--- START ---

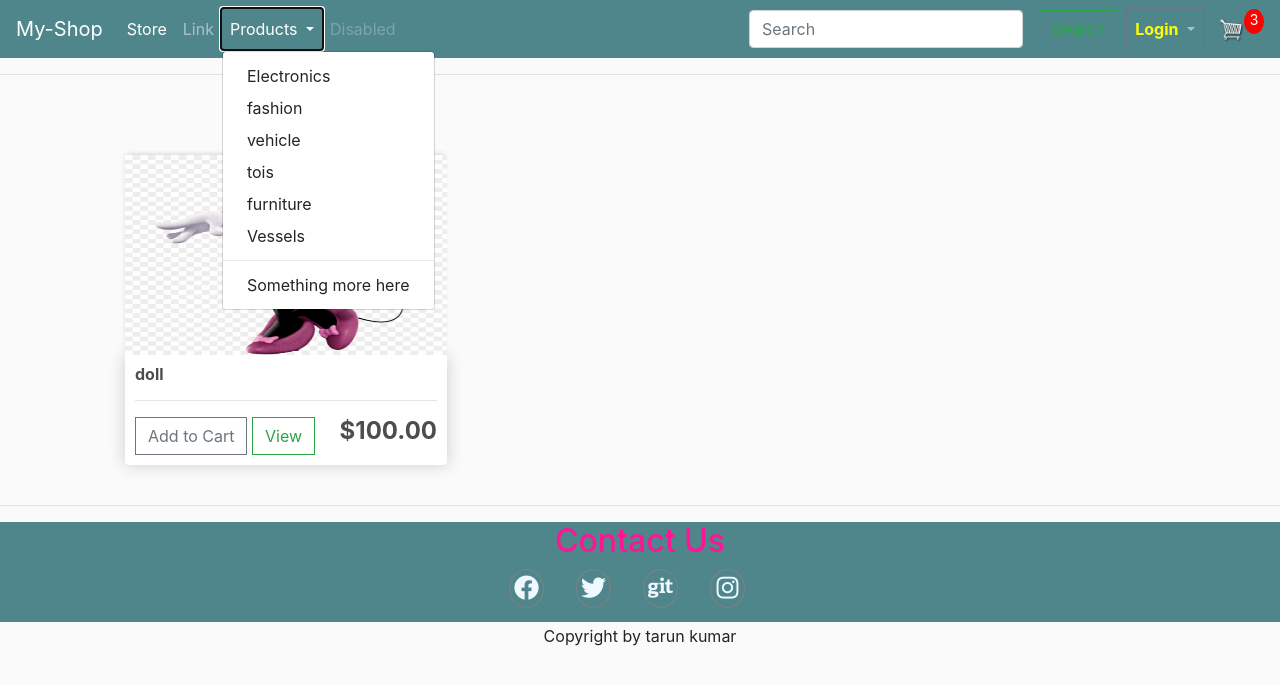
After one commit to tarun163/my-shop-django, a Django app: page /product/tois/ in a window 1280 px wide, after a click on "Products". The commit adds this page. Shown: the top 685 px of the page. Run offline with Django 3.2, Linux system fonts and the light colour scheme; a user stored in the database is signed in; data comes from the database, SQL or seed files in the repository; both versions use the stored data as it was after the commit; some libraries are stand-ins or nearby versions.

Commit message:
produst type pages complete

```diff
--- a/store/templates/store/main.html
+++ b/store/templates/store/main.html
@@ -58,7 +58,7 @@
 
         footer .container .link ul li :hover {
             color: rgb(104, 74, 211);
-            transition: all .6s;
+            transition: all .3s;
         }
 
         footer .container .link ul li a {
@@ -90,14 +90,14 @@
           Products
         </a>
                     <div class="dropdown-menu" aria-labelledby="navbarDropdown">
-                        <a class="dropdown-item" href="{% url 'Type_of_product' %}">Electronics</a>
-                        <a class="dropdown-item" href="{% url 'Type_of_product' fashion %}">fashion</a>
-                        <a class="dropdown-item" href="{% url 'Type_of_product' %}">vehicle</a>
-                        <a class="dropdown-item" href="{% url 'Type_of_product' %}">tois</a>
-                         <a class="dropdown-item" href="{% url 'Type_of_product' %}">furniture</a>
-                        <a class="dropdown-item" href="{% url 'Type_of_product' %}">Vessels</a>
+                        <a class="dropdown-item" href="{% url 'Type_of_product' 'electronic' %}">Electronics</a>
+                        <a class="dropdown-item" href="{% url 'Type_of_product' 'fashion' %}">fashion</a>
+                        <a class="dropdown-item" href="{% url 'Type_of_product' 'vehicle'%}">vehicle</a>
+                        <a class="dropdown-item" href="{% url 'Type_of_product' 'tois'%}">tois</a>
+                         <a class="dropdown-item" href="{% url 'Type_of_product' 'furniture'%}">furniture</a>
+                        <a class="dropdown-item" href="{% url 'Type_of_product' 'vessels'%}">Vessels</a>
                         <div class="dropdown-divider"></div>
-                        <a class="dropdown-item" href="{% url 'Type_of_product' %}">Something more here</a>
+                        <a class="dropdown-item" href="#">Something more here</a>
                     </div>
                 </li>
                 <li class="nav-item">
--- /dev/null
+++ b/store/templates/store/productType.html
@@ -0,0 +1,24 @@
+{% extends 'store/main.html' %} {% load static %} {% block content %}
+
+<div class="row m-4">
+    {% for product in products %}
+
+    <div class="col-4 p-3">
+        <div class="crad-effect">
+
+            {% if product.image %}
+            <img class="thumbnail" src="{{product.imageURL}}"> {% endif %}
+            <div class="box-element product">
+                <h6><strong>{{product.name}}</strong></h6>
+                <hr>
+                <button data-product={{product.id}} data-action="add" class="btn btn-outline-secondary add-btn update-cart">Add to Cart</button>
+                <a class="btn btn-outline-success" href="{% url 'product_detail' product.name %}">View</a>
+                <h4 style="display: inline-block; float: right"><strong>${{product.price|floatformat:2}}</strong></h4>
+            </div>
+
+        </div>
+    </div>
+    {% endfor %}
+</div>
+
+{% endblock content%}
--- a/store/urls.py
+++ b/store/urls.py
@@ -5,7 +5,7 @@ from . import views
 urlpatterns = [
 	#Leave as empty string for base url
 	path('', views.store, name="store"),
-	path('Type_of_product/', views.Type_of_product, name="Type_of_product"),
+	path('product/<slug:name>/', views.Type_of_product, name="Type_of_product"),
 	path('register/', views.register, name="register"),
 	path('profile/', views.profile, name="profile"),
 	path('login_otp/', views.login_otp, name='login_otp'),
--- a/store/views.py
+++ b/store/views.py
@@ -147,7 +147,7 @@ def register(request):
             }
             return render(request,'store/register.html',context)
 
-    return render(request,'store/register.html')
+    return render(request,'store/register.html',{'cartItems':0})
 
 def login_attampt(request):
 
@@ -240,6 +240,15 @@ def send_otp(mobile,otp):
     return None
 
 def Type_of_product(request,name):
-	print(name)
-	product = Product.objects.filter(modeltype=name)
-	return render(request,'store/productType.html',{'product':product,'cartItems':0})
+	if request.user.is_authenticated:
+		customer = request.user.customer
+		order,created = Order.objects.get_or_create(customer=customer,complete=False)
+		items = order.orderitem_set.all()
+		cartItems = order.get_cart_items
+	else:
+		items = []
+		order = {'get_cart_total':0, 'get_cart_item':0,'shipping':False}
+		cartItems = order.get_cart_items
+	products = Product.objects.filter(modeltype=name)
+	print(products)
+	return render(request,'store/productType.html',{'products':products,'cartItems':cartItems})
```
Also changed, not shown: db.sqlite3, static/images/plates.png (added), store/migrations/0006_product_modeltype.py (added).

--- END ---

**What to work on:** Reproduce each line of the records in which the word "cartItems" appears.

**Output below:**
+    return render(request,'store/register.html',{'cartItems':0})
-	return render(request,'store/productType.html',{'product':product,'cartItems':0})
+		cartItems = order.get_cart_items
+		cartItems = order.get_cart_items
+	return render(request,'store/productType.html',{'products':products,'cartItems':cartItems})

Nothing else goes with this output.